Hypothermia can be preventable if you are prepared while you travel around Australia. Every couple of years we read in the Australian newspapers about people getting stuck in the snow or lost in the victorian High country. There are areas in Australia where its easy to suffer from hypothermia such as traveling in the Australian Alps or the Tasmanian Wilderness unprepared. Even the deserts in Central Australia get down to 0 degrees Celsius in winter.
Hypothermia is the dangerous lowering of the body’s core temperature and can happen when you’re wearing inappropriate clothing in a cold environment, being inactive in a cold environment or finding yourself in an extremely cold environment ill prepared. Hypothermia can be exacerbated by being wet, exposed to wind or loss of blood. Personally, I would be more worried about the loss of blood!
This photo below was taken when we got stuck in the Victorian High Country. Even though we had to sleep in the snow, we had a warm fire and sleeping gear to get us through the night. Note the swag under the rear of the car and a tarp over us to keep the snow from falling on the swags. Ashley, 10 at the time slept in the warmth of the car and out of the wind while my brother Tim and I slept in the swags on the ground.
The main heat loss areas on the body are the head, neck, chest and the groin and are important to keep warm. I’m not sure how the groin becomes cold unless its unfortunately dunked in freezing cold water (ever swam in the high country creeks?!!) but its important to keep the head and neck warm in cold weather. As the body cools down, there is reduced blood flow to the feet, limbs and face and this will be the first place where the person will begin to feel the early signs of hypothermia. Most people wont notice the early signs until they become weak and disorientated.
Prevention is much easier than cure so being prepared is vital. Ensuring you take warm clothes, eat well, stay dry and not falling overboard while doing a Sydney to Tasmania Yacht race will minimise the risk of hypothermia.

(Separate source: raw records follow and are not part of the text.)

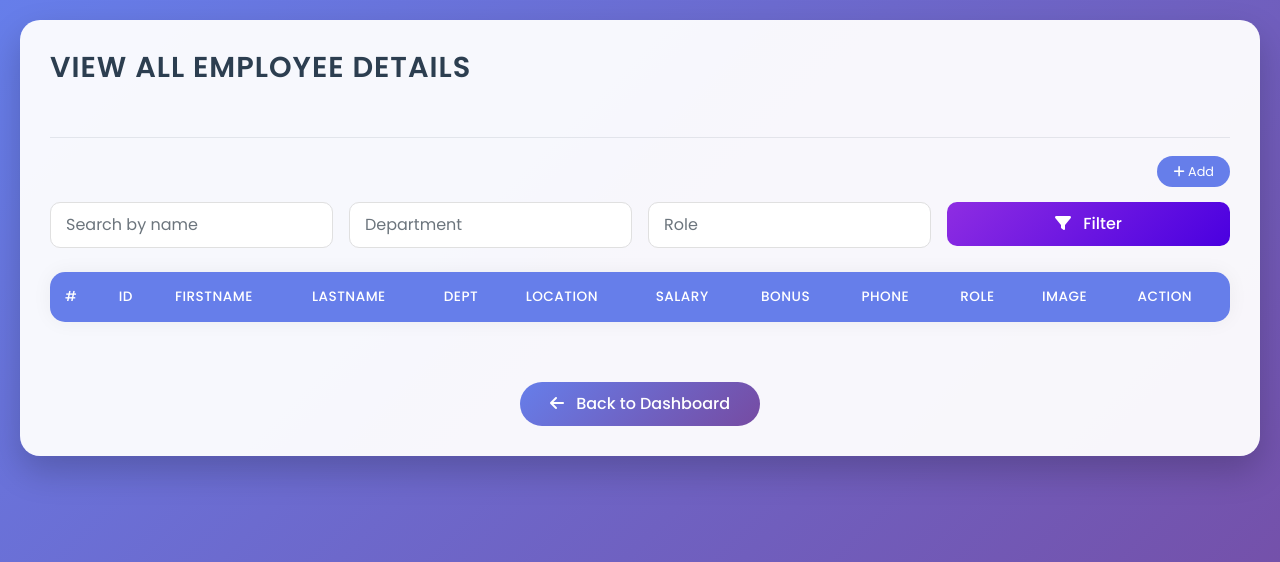
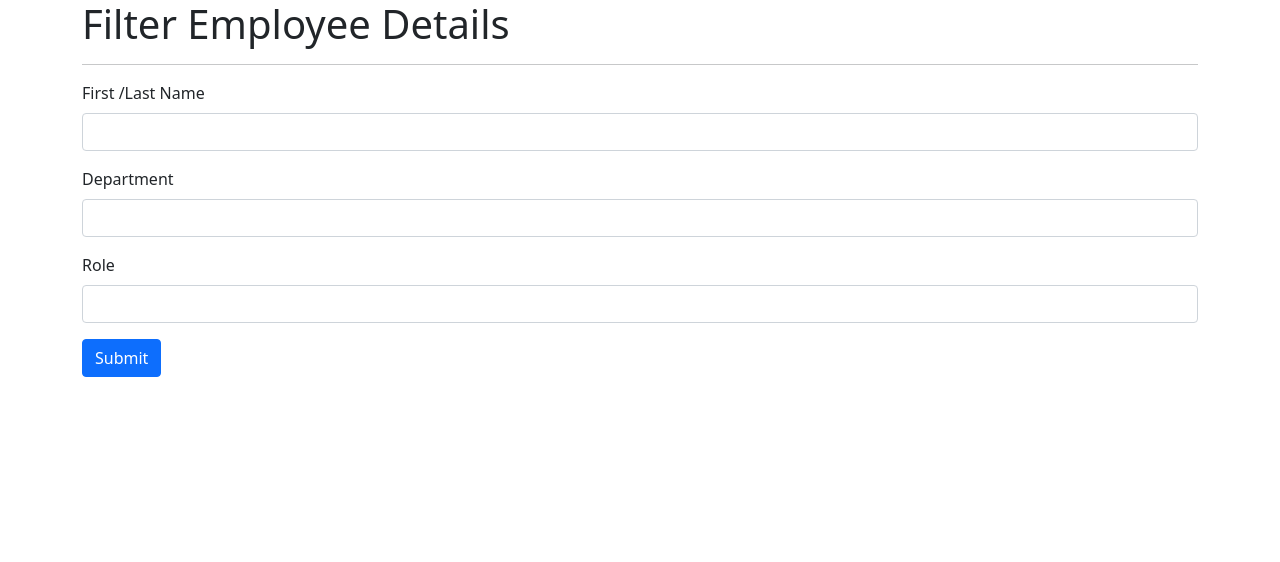
Before and after one commit to V24-z/Employee-Management-Django, a Django app: page /filter_emp in a window 1280 px wide. Shown: the top 562 px of the page. Run offline with Django 5.2, Linux system fonts and the light colour scheme; lists and menus that the app fills with data are empty.

Commit message:
Added employee filter functionality with name, department and role search

```diff
--- a/employee_management/employee/templates/filter_emp.html
+++ b/employee_management/employee/templates/filter_emp.html
@@ -15,23 +15,23 @@
     <div class="container">
         <h1>Filter Employee Details</h1>
     <hr/>
-      <form action="\filter_emp" method="get">
+      <form action="{% url 'view_emp' %}" method="get">
         {% csrf_token %}
   <div class="mb-3">
-    <labelclass="form-label">First /Last Name</label>
-    <input type="text" class="form-control" name="name" value="{{name}}">
+    <label class="form-label">First /Last Name</label>
+    <input type="text" class="form-control" name="name" value="{{ request.GET.name }}">
 
 
   </div>
   <div class="mb-3">
     <label  class="form-label">Department</label>
-    <input type="text" class="form-control"name="dept" id="dept" value="{{ dept}}">
+    <input type="text" class="form-control"name="dept" id="dept" value="{{ request.GET.dept }}">
   </div>
 
 
   <div class="mb-3">
     <label  class="form-label">Role</label>
-    <input type="text" class="form-control" name="role"value="{{ role}}">
+    <input type="text" class="form-control" name="role"value="{{ request.GET.role }}">
   </div>
 
 
--- a/employee_management/employee/views.py
+++ b/employee_management/employee/views.py
@@ -57,7 +57,7 @@ def add_emp(request):
         messages.success(request, "Data inserted successfully")
         return redirect( 'view_emp') # optional
     else:
-        emps = EmployeeForm()   # ✅ create empty form
+        emps = EmployeeForm()   #  create empty form
 
     context = {'emps': emps}
     return render(request, 'add_emp.html', context)
@@ -115,7 +115,8 @@ def update_emp(request, id):
 
 def filter_emp(request):
      if request.method =='GET':
-         name = request.GET.get('name')          # ✅ safe
+
+         name = request.GET.get('name')
          dept = request.GET.get('dept')
          role = request.GET.get('role')
 
@@ -129,8 +130,8 @@ def filter_emp(request):
          context={
             'emps':emps
               }
-         return render(request,'view_emp.html',context)
-     elif request.method=='GET':
+         return render(request,'filter_emp.html',context)
+     elif request.method=='POST':
                 return render(request,'filter_emp.html')
      else:
           return HttpResponse("ERROR OCCURE!!!")
```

If a person in your group develops early signs of hypothermia, get them dry and warm as quickly as possible. Do not give alcohol to them or rub their limbs to warm them up. The best idea if possible is to put them into a good quality sleeping bag fully clothed ensuring that their head is covered.
During a trip across the Baw Baw Plateau many many years ago, our ill prepared group of Year 9 students found ourselves in the middle of a blizzard that dropped 10cm of snow on the ground.
We set out in calm weather with blue skies that developed into wind and rain by early evening. The light of the morning after a cold sleepless night displayed 5cm of snow and a centimetre of water in our very cheap tent. All my bedding was wet however I was lucky enough to find that my clothes were dry. Others weren’t so lucky.
We set off for the shelter at Mushroom Rocks, however the trip was interrupted when one the students developed hypothermia. The teachers stopped the group, put up a tent, added another layer of clothes on the student and stuck him in the tent wrapped in a sleeping bag. Lucky for him, our English teacher was happy enough to join him in the tent to keep him warm. He later confided in me that he was hoping the 25 year old French teacher joined him but it wasn’t to be and had to be happy with the 50 year old English teacher.
A few of us made our way out by following the winter snow poles on the track to the car park to get help. Due to the high winds, the rescue helicopter couldn’t fly in so the SES and Police Rescue hiked in and carried him out. A few hours later, most of us were on a warm bus travelling back home while Glen, the hypothermia patient was recovering in hospital.
Were we prepared? We could have watched the weather forecast a bit closer and then prepared with adequate clothing. We could have simply cancelled the trip because of the weather risk. Times have changed now and everyone is a bit more safety aware. Last year, Ashley, then in Year 11 took a similar path across the Baw Baw Plateau and found themselves in unfavourable weather. With modern weather technology, they wisely turned around and cut it short. I know for a fact that Ash was more prepared than I was 25 years ago and could have done the trip easily. However safety was priority and they returned home.
These days, we are a bit more aware of the dangers of cold exposure.